Arts: Three men and a canary
Ben Thompson wises up to the gimmick gestures of the Eels
Saturday 01 February 1997
The Eels record for the Dreamworks label (a plucky independent concern operated by basement entrepreneurs David Geffen, Jeffrey Katzenberg and Stephen Spielberg), who are clearly taking no chances with their talented proteges. Prior to the band making their entrance, the most officious roadie in rock history doesn't just put towels out for them, he tests their drinks to check for poison. A canary stands patiently in a cage at the side of the stage, ready to give up its life in the event of an enemy gas attack.
The desert-dry stage manner of songwriter/ guitarist/ hammond organ maestro E suggests that this band are well able to look after themselves however. Their singer may look like the forgotten lovechild of Damon Albarn and Derek Nimmo, but his voice has the happy ability to quote from a legion of distinguished West Coast forbears (Donald Fagen, Jackson Browne, Belinda Carlisle even) without ever sounding explicitly derivative. And their album, Beautiful Freak (to be released on 24 Feb), has enough deceptively simple melodies to keep the MTV nation whistling well into the next millennium
The Eels flout the restrictions of triohood with admirable pizazz; shifting seamlessly from one novelty to another - a telephone ("I'm kinda busy right now, I'm trying to rock London"), a banjo, a manhole cover, a jug of pebbles poured over the cymbals - without ever losing the plot of the song. The only question that remains to be answered, is, well, what is the plot of the song? What exactly is it that is being got across so clearly and with such great proficiency here?
Comparisons with Beck are erroneous as the boy Hansen's grand mission to unite the modern and the archaic is his and his alone. There is a worrying absence of original thought at the heart of a song like "Guest List" and it seems strange that the number which seems to bring the most intense response from the band themselves is a semi-ironic cover version (a virus in American music at the moment - see also Ben Folds Five's "Video Killed The Radio Star") of Sophie B Hawkins' "Damn, I wish I was Your Lover". A sneaking suspicion remains that, after Nirvana, no new American band wants to overdraw on its emotional capital.
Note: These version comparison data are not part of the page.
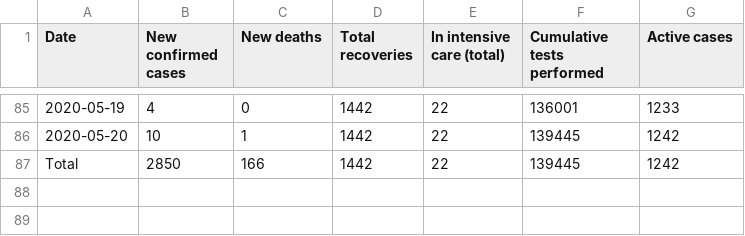
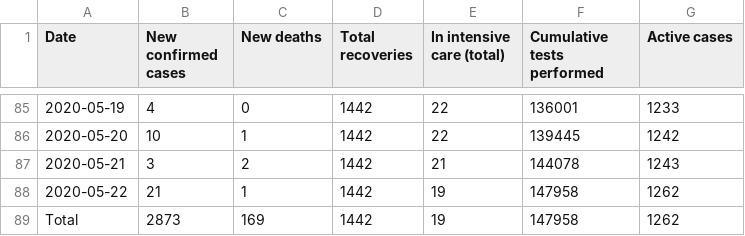
Before and after one commit to Covid-19-Response-Greece/covid19-greece-api, a CSV file: data/greece/wikipedia/cases.csv, drawn as a sheet; only a part is shown, gaps mark what is left out.

```diff
--- a/data/greece/wikipedia/cases.csv
+++ b/data/greece/wikipedia/cases.csv
@@ -86,2 +86,4 @@ Date,New confirmed cases,New deaths,Total recoveries,In intensive care (total),C
 2020-05-20,10,1,1442,22,139445,1242
-Total,2850,166,1442,22,139445,1242
+2020-05-21,3,2,1442,21,144078,1243
+2020-05-22,21,1,1442,19,147958,1262
+Total,2873,169,1442,19,147958,1262
```
Also changed, not shown: data/greece/iMEdD-Lab/greece.csv, data/greece/iMEdD-Lab/greeceTimeline.csv, 4 other files.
ReviewThese heroes in a half shell should have been left in hibernation
Sek, k'athjilari! (That’s “yes, definitely” to non-native speakers).TV
Arts & Ents blogs
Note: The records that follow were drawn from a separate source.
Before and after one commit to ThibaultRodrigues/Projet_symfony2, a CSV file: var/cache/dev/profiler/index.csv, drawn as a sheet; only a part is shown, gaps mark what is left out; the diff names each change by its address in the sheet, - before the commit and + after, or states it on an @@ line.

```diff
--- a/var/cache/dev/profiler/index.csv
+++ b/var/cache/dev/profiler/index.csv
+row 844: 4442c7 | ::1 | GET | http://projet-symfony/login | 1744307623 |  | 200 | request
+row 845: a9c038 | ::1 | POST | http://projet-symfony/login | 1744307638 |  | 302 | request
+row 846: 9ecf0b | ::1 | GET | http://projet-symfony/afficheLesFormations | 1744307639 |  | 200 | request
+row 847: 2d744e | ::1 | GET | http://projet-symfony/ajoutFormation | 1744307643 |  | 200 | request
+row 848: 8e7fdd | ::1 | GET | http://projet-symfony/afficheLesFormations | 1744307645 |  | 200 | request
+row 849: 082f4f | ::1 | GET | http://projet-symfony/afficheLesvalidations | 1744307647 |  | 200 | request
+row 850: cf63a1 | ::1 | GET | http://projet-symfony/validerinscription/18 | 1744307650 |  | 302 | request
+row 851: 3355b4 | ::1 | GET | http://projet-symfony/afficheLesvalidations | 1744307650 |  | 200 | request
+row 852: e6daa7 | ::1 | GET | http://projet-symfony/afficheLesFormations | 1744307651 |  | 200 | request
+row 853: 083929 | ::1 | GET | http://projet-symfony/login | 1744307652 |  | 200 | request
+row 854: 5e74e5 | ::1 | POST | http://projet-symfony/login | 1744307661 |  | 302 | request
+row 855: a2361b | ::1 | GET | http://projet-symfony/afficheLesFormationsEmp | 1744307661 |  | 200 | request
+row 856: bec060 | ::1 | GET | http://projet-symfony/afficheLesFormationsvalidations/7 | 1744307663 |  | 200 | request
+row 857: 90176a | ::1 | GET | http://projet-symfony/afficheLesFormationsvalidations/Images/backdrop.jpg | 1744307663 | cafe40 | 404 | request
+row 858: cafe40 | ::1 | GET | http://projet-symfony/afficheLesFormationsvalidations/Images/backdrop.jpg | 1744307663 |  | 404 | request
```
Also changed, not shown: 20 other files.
- 1 Jack the Ripper: Scientist who claims to have identified notorious killer has 'made serious DNA error'
- 2 Banksy arrest hoax: Internet duped by fake online report claiming artist's identity has been revealed
- 3 Drink alcohol and eat meat to improve male fertility - but cut down on coffee, studies suggest
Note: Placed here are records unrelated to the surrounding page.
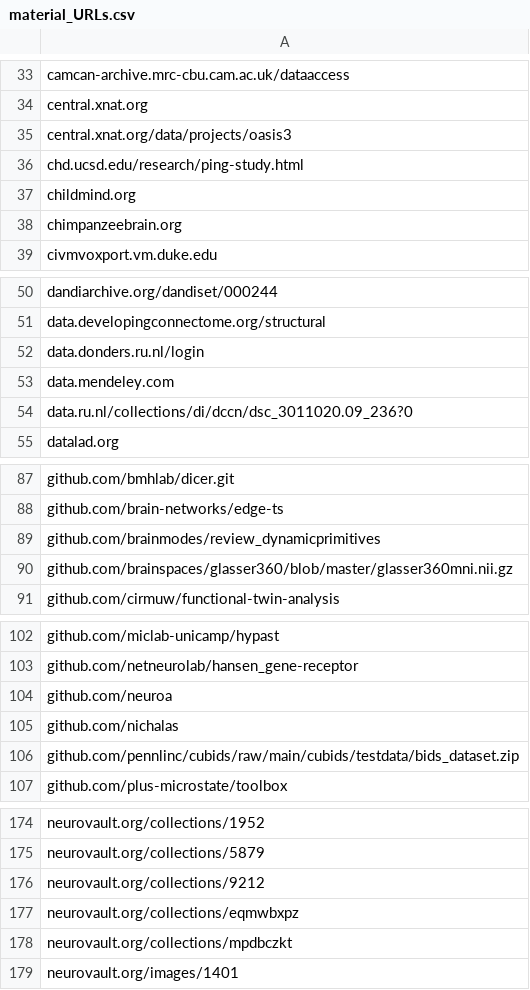
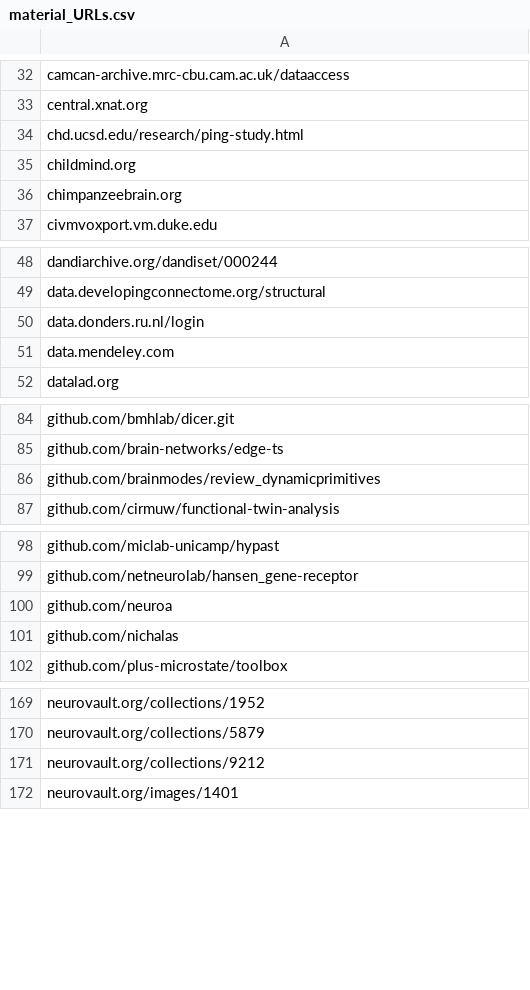
Before and after one commit to phantomloe/Thesis, a CSV file: Data/material_URLs.csv, drawn as a sheet; only a part is shown, gaps mark what is left out; removed rows and columns are numbered as before the commit, all else as after; the diff covers the shown part only; the diff names each change by its address in the sheet, - before the commit and + after, or states it on an @@ line.

```diff
--- a/Data/material_URLs.csv
+++ b/Data/material_URLs.csv
-row 35: central.xnat.org/data/projects/oasis3
-row 54: data.ru.nl/collections/di/dccn/dsc_3011020.09_236?0
-row 90: github.com/brainspaces/glasser360/blob/master/glasser360mni.nii.gz
-row 106: github.com/pennlinc/cubids/raw/main/cubids/testdata/bids_dataset.zip
-row 177: neurovault.org/collections/eqmwbxpz
-row 178: neurovault.org/collections/mpdbczkt
```
Also changed, not shown: 6 added rows and 10 removed rows elsewhere in this file, Data/URLs_validated.csv, Data/URLs_validated_comments.csv, 29 other files.
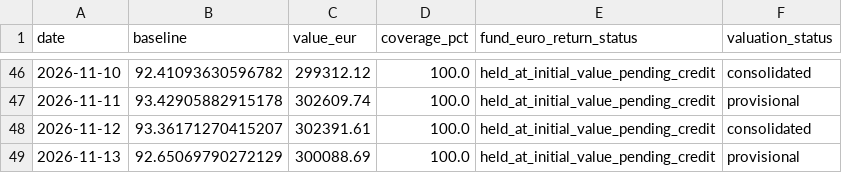
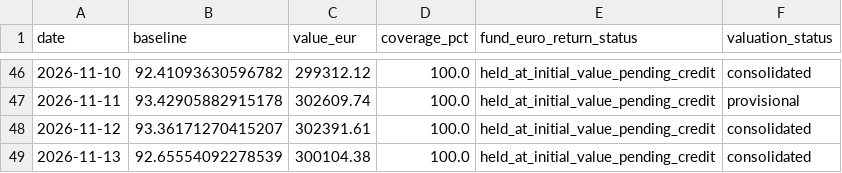
Before and after one commit to OPCooaching/assurance-vie-data, a CSV file: data/benchmarks/bernard_origin.csv, drawn as a sheet; only a part is shown, gaps mark what is left out.

```diff
--- a/data/benchmarks/bernard_origin.csv
+++ b/data/benchmarks/bernard_origin.csv
@@ -48,2 +48,2 @@ date,baseline,value_eur,coverage_pct,fund_euro_return_status,valuation_status
 2026-11-12,93.36171270415207,302391.61,100.0,held_at_initial_value_pending_credit,consolidated
-2026-11-13,92.65069790272129,300088.69,100.0,held_at_initial_value_pending_credit,provisional
+2026-11-13,92.65554092278539,300104.38,100.0,held_at_initial_value_pending_credit,consolidated
```
Also changed, not shown: config/symbol_map.csv, data/benchmarks/bernard_origin_consolidated.csv, 12 other files.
- 4 Former East 17 frontman Brian Harvey turns up at Downing Street and 'demands to speak to Prime Minister'
- 5 The inventor of the Facebook 'like' button says he never made a 'dislike' button because he feared the 'unfortunate consequences'
Doctor Who, Flatline - review: Clara isn’t half bad as the Time Lord
Downton Abbey review series 5, episode 5: Period drama falls disappointingly flat
Star Wars memorabilia called a 'bit of plastic' on Antiques Roadshow by Fiona Bruce valued at £50,000
Fury, film review: Brad Pitt is intriguing as unsympathetic war hero
Star Wars Episode 7 has almost finished filming
Cameron is warned 'no possibility' of UK reducing immigration and that bid to bring in quota on migrant workers would be illegal
Residents should throw a street party and mix with immigrant neighbours, councils told
Russell Brand threatened with arrest after filming outside Fox News headquarters
London bus driver 'kicks gay couple off for kissing'
Lord Freud: Tory welfare minister apologises after saying disabled people are 'not worth’ the minimum wage
Lord Freud hangs on as MPs of all parties 'call for his head' over disability comments